But a separate issue asking Slovaks whether they want to elect their country's president may not be decided definitively by this vote, as Slovakia's Constitutional Court refused to rule on the cabinet's contention that a referendum on the president's direct election is unconstitutional.
On April 22, Prime Minister Vladimír Mečiar's cabinet turned to the court in an attempt to knock the direct presidential election question off the ballot. Opposition deputies said that the cabinet was trying to thwart the referendum and criticized it for putting the court under severe time constraints, pointing out that even cases tagged as 'urgent' generally take the court more than three months to decide.
Perhaps wanting to avoid snapping a sensitive nerve right before the referendum took place, the court nimbly sidestepped the direct presidential election issue altogether, meaning that the question remained on the ballot. The explanation was that the cabinet was not of the three legal entities able to file a complaint on this issue.
"According to the [court] Senate's decision, the cabinet cannot participate in this issue," said Marianna Mochnáčová, the director of Court Chairman Milan Čič's office. "Therefore it didn't have the right to turn to the court." Mochnáčová added that in the Senate's view, the referendum process involves these three parties: the president as the authority who calls it, the Central Referendum Committee (ÚKR), and the Minister of Interior, who coordinates the state administration's carrying out of ÚKR's decisions.
But the whole affair is most likely not over, since all reactions from the cabinet indicate that it will bind Interior Minister Gustáv Krajči to resubmit the cabinet's contention that the vote is not legal -- especially if the public votes 'Yes' to a popular vote for the country's next president. One candidate who could be in the running for the spring 1998 election is current President Michal Kováč, a hated rival of Mečiar and the coalition.
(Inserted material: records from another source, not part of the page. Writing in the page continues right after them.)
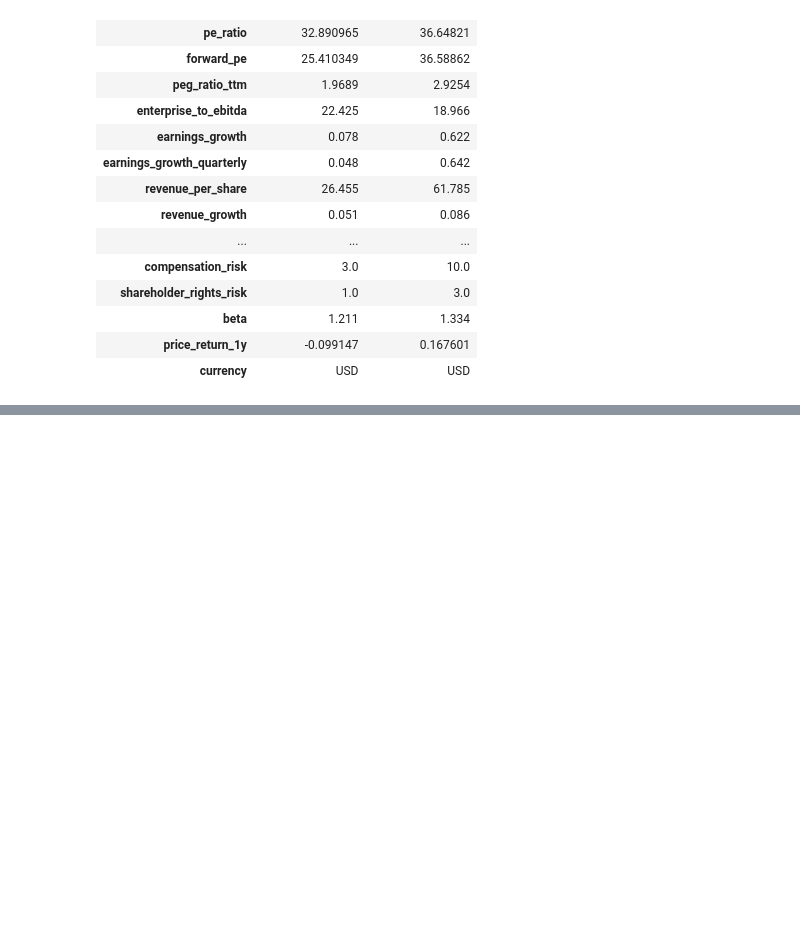
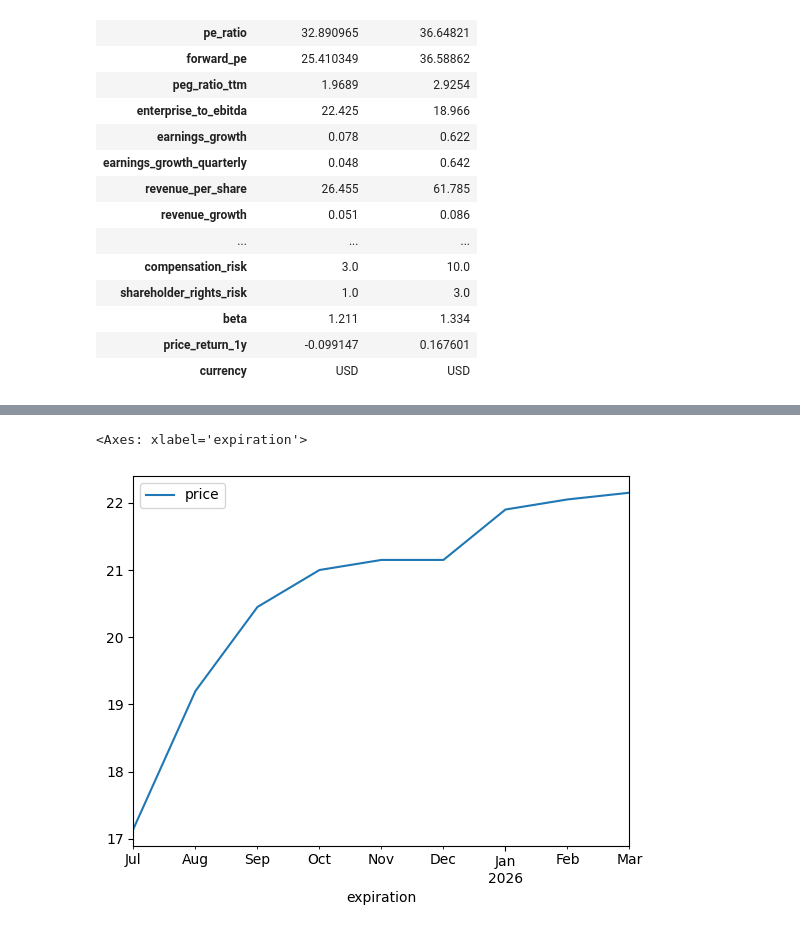
Before and after one commit to GeordieJones/financePython, a Jupyter notebook: algorythmic_trading/use_openBB.ipynb, the cells around one changed output, grey strips where cells are left out. Cells and saved outputs as stored; diff of their text form; code cells hidden in the pictures; blank space fills up the shorter version.

Commit message:
futures pricing

```diff
--- a/algorythmic_trading/use_openBB.ipynb
+++ b/algorythmic_trading/use_openBB.ipynb
@@ -58,3 +58,11 @@ obb.equity.compare.groups(group ='sector', metric = 'overview', provider='finviz
 | 8 | Basic Materials | 2142530000000 | -0.0009 | 0.0217 | 22.95 | 15.38 | 1.98 | 0.0283 | ... |
 | 9 | Consumer Cyclical | 8644010000000 | 0.0007 | 0.0083 | 26.74 | 21.59 | 1.56 | 0.0506 | ... |
 | 10 | Energy | 3554160000000 | 0.0060 | 0.0420 | 15.60 | 12.67 | 1.51 | 0.0324 | ... |
+# %%
+import pandas as pd
+n_data= obb.derivatives.futures.curve(symbol='VX')
+n_data.index = pd.to_datetime(n_data.expiration)
+n_data.plot()
+# %% [output]
+<Axes: xlabel='expiration'>
+[figure, added]
```
Also changed, not shown: parts of 2 cells of this notebook.
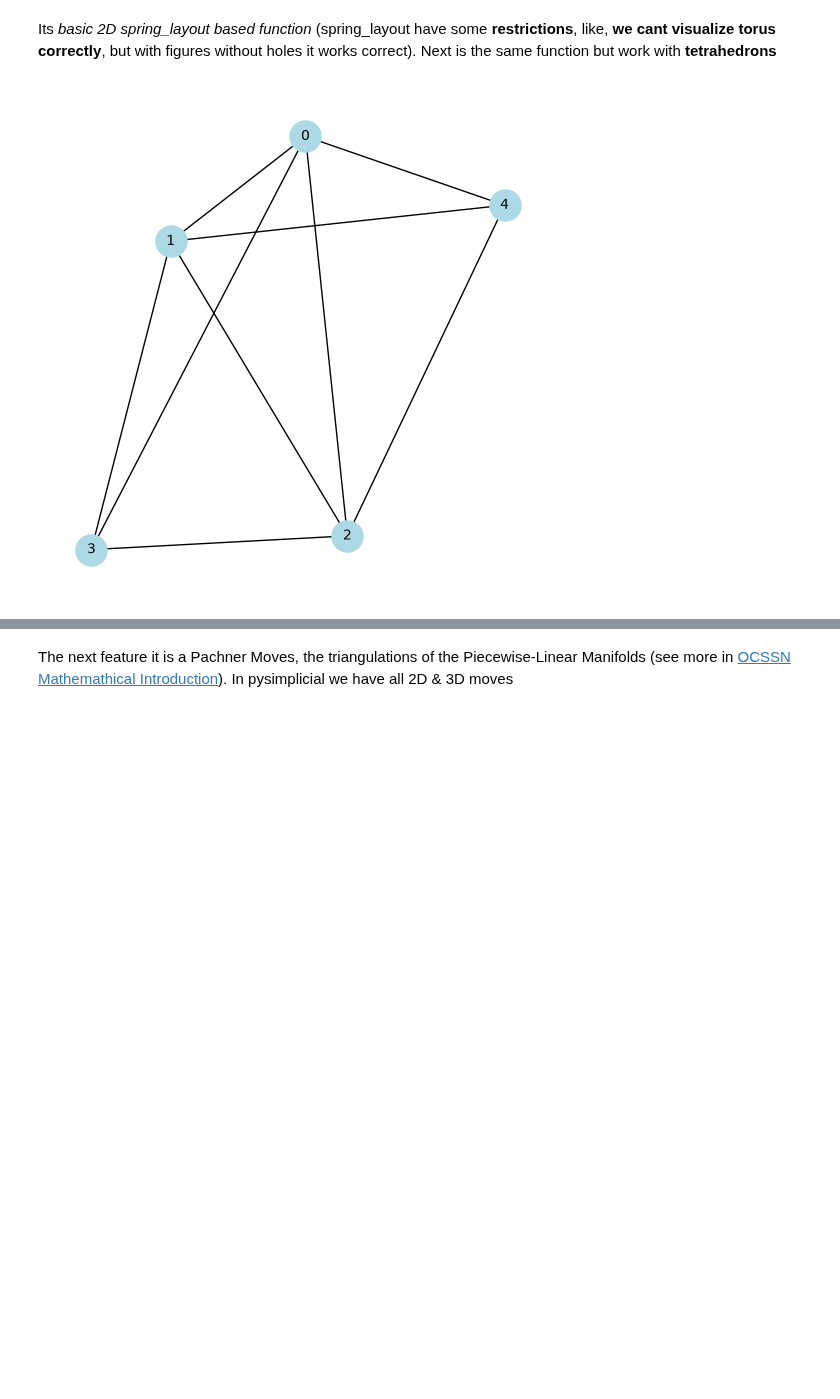
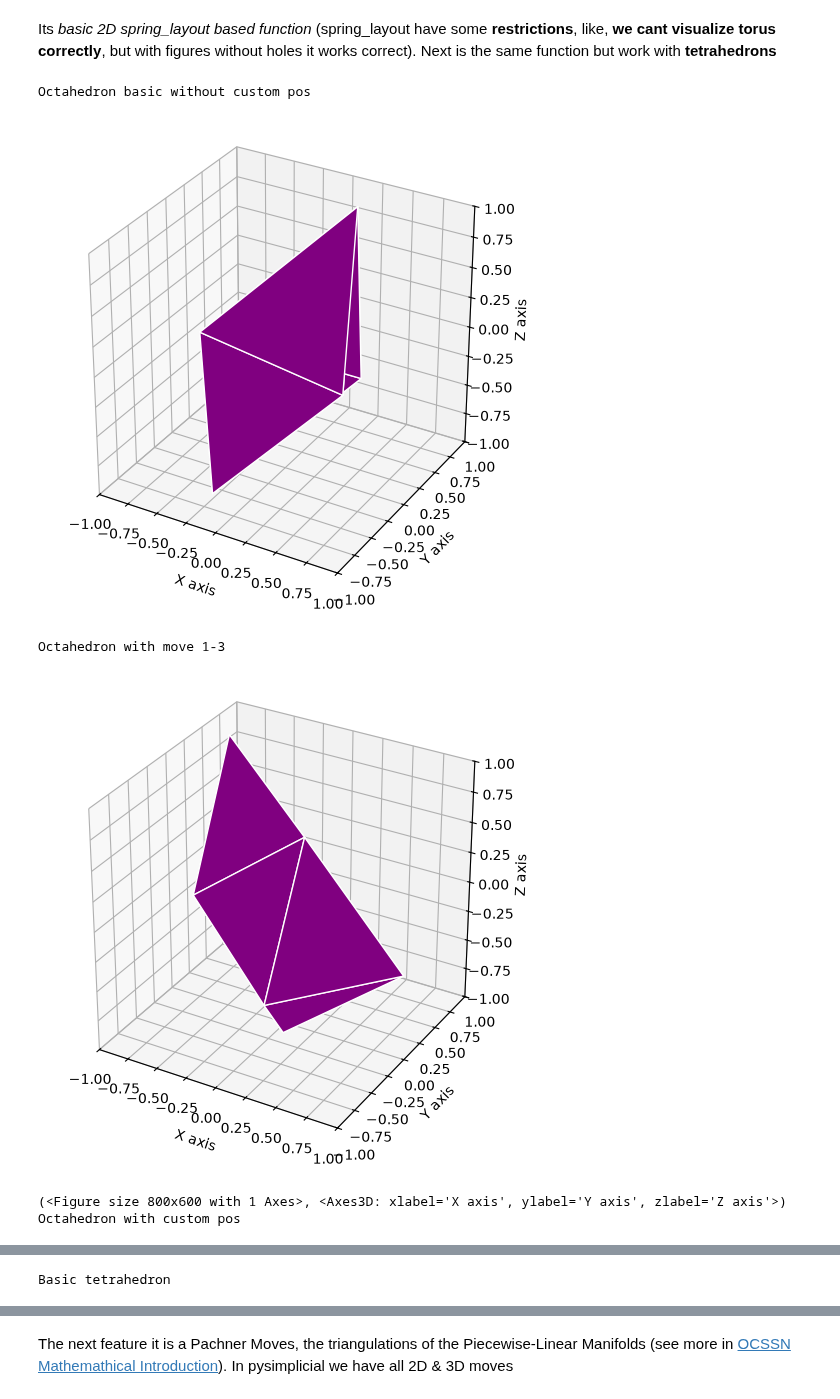
Before and after one commit to kaifczxc-lab/pysimplicial, a Jupyter notebook: Tutorials/showcase.ipynb, the cells around one changed output, grey strips where cells are left out. Drawn from its saved outputs; the diff is of its cells as text; code cells hidden in the pictures; blank space fills up the shorter version.

```diff
--- a/Tutorials/showcase.ipynb
+++ b/Tutorials/showcase.ipynb
@@ -42,6 +118,34 @@ def visualize_triangulation_3D(tris): # 3D visualization
 # %%
+octahedron = [(0,1,2), (0,2,3), (0,3,4), (0,4,1),(5,2,1), (5,3,2), (5,4,3), (5,1,4)]
 tetrahedron = [(0, 1, 2, 3),(0, 1, 2, 4)]
 
-PySimplicial.utils.visualize_triangulation_3D(tetrahedron)
+print("Octahedron basic without custom pos")
+PySimplicial.utils.visualize_triangulation_3D(octahedron, enable_random_face_colors=False)
+
+
+print("Octahedron with move 1-3")
+octahedron_with_move_1_3 = PySimplicial.utils.move_1_3(octahedron)
+visualize_octahedron_move_1_3 = PySimplicial.utils.visualize_triangulation_3D(octahedron_with_move_1_3, enable_random_face_colors=False)
+print(visualize_octahedron_move_1_3)
+
+
+pos = {0: (1, 0, 0),1: (-1, 0, 0),2: (0, 1, 0),3: (0, -1, 0),4: (0, 0, 1),5: (0, 0, -1)}
+
+print("Octahedron with custom pos")
+octahedron = [(0,1,2), (0,2,3), (0,3,4), (0,4,1), (5,2,1), (5,3,2), (5,4,3), (5,1,4)]
+PySimplicial.utils.visualize_triangulation_3D(octahedron, custom_pos=pos, enable_random_face_colors=True)
+
+print("Basic tetrahedron")
+PySimplicial.utils.visualize_triangulation_3D(tetrahedron, enable_random_face_colors=False)
+
+print("tetrahedron with 1-4 move")
+new_tetrahedron_1_4 = PySimplicial.utils.move_1_4(tetrahedron)
+visualize_tetrahedron_1_4 = PySimplicial.utils.visualize_triangulation_3D(new_tetrahedron_1_4, enable_random_face_colors=False)
+print(visualize_tetrahedron_1_4)
 # %% [output]
+Octahedron basic without custom pos
-[figure, old version]
+[figure, new version]
+Octahedron with move 1-3
+[figure, added]
+(<Figure size 800x600 with 1 Axes>, <Axes3D: xlabel='X axis', ylabel='Y axis', zlabel='Z axis'>)
+Octahedron with custom pos
@@ -47,0 +153 @@ PySimplicial.utils.visualize_triangulation_3D(tetrahedron)
+Basic tetrahedron
```
Also changed, not shown: parts of 16 cells of this notebook, 15 other files.
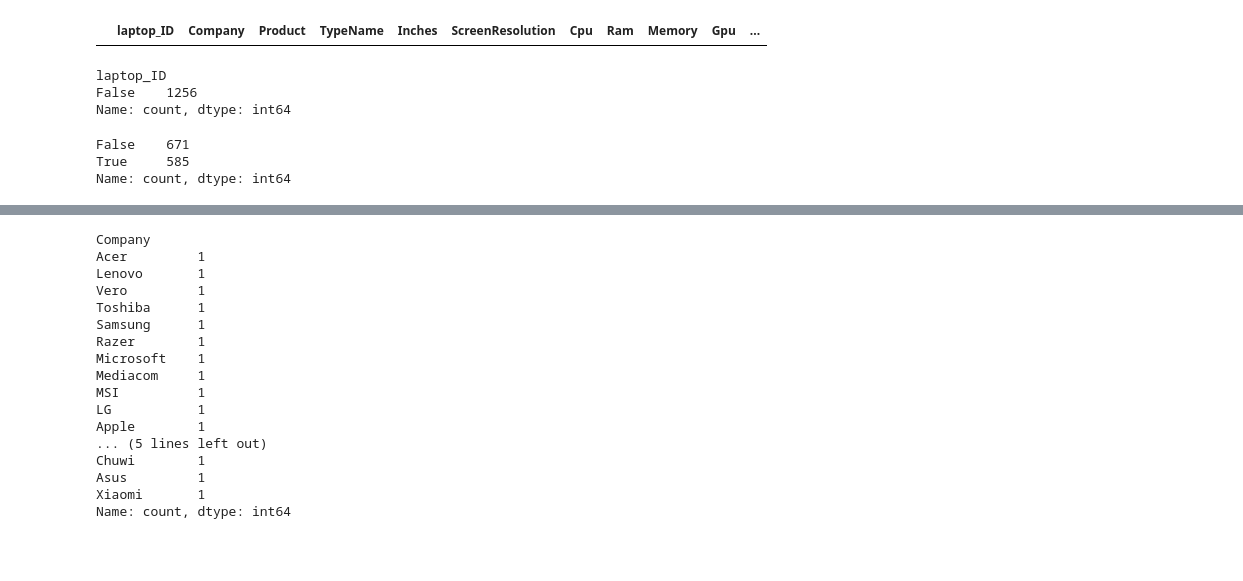
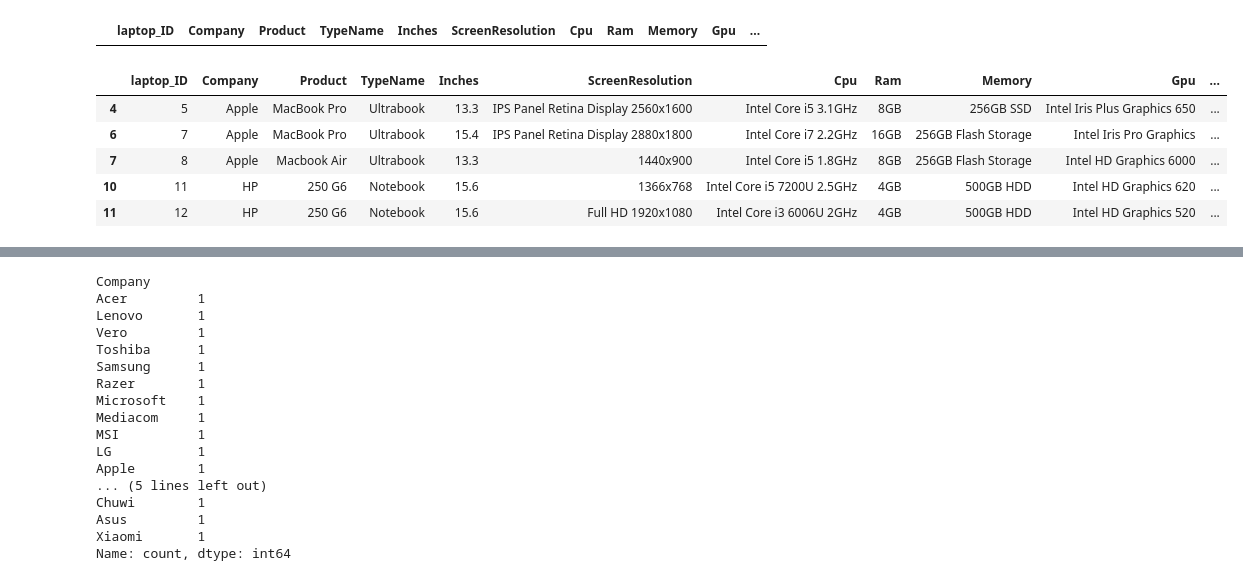
Before and after one commit to Dbarbanakov/data_science_with_python, a Jupyter notebook: 02_pandas_filtering_data/03_duplicates.ipynb, the cells around one changed output, grey strips where cells are left out. Cells and saved outputs as stored; diff of their text form; code cells hidden in the pictures; blank space fills up the shorter version.

```diff
--- a/02_pandas_filtering_data/03_duplicates.ipynb
+++ b/02_pandas_filtering_data/03_duplicates.ipynb
@@ -19,17 +19,14 @@ duplicates = df['laptop_ID'].duplicated()
 df[duplicates]
 # %% [output]
 |  | laptop_ID | Company | Product | TypeName | Inches | ScreenResolution | Cpu | Ram | Memory | Gpu | ... |
-# %%
-duplicates.value_counts()
-# %% [output]
-laptop_ID
-False    1256
-Name: count, dtype: int64
 # %%
 # duplicates in 2 or more columns
 more_duplicates = df.duplicated(['Product', 'TypeName', 'Inches'])
-more_duplicates.value_counts()
+df[more_duplicates].head()
 # %% [output]
-False    671
-True     585
-Name: count, dtype: int64
+|  | laptop_ID | Company | Product | TypeName | Inches | ScreenResolution | Cpu | Ram | Memory | Gpu | ... |
+| 4 | 5 | Apple | MacBook Pro | Ultrabook | 13.3 | IPS Panel Retina Display 2560x1600 | Intel Core i5 3.1GHz | 8GB | 256GB SSD | Intel Iris Plus Graphics 650 | ... |
+| 6 | 7 | Apple | MacBook Pro | Ultrabook | 15.4 | IPS Panel Retina Display 2880x1800 | Intel Core i7 2.2GHz | 16GB | 256GB Flash Storage | Intel Iris Pro Graphics | ... |
+| 7 | 8 | Apple | Macbook Air | Ultrabook | 13.3 | 1440x900 | Intel Core i5 1.8GHz | 8GB | 256GB Flash Storage | Intel HD Graphics 6000 | ... |
+| 10 | 11 | HP | 250 G6 | Notebook | 15.6 | 1366x768 | Intel Core i5 7200U 2.5GHz | 4GB | 500GB HDD | Intel HD Graphics 620 | ... |
+| 11 | 12 | HP | 250 G6 | Notebook | 15.6 | Full HD 1920x1080 | Intel Core i3 6006U 2GHz | 4GB | 500GB HDD | Intel HD Graphics 520 | ... |
```
Also changed, not shown: parts of 18 cells of this notebook, 1 other file.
The three ruling coalition parties didn't participate in the ten-day media campaign until the third day, among them Mečiar's Movement for a Democratic Slovakia (HZDS). Two out of three fused to submit any spots to Slovak Television, which sponsored free air time for parties to lobby voters.
The ultra-right Slovak National Party (SNS) said it delayed because the TV campaign's introduction was swaying the viewer to respond positively by highlighting the word 'Yes' too much; the HZDS claimed it was awaiting the Constitutional Court's decision before it moved on anything else.
The so-called "Blue Coalition," a group of eight opposition parties which engineered a petition drive earlier this year to hold a referendum on direct presidential election, wasted no time in using the air time, adopting a common stance to each of the four questions. This alliance, headed by the Christian Democratic Movement (KDH) and the Democratic Union (DU) and joined by the Hungarian parties, recommended that their parties' voters respond 'Yes' to entering NATO (the first question) and to the direct presidential election (the fourth question) and ignore questions number 2 and 3 dealing with foreign troops and nuclear weapons on Slovak territory.
The Party of the Democratic Left (SDĹ) which is not part of the bloc, recommended its voters say 'Yes' to questions 1 and 4, 'No' to the second question and ignore the third.
Mečiar's HZDS recommended its voters say 'Yes' to the first question, 'No' to the fourth but left them with a free choice concerning questions number 2 and 3.
The easiest job seemed to fall to the fans of the ultra-right SNS and ultra-left Association of Slovak Workers (ZRS), both of whom are in Mečiar's government. Both parties recommended answering 'No' to all four questions.
Slovak President Michal Kováč (right) is praying that a 'Yes' vote on direct presidential elections will end up being valid, while Prime Minister Vladimír Mečiar and his cabinet have strongly indicated they will take the issue to court.
22. May 1997 at 0:00 | Daniel Borský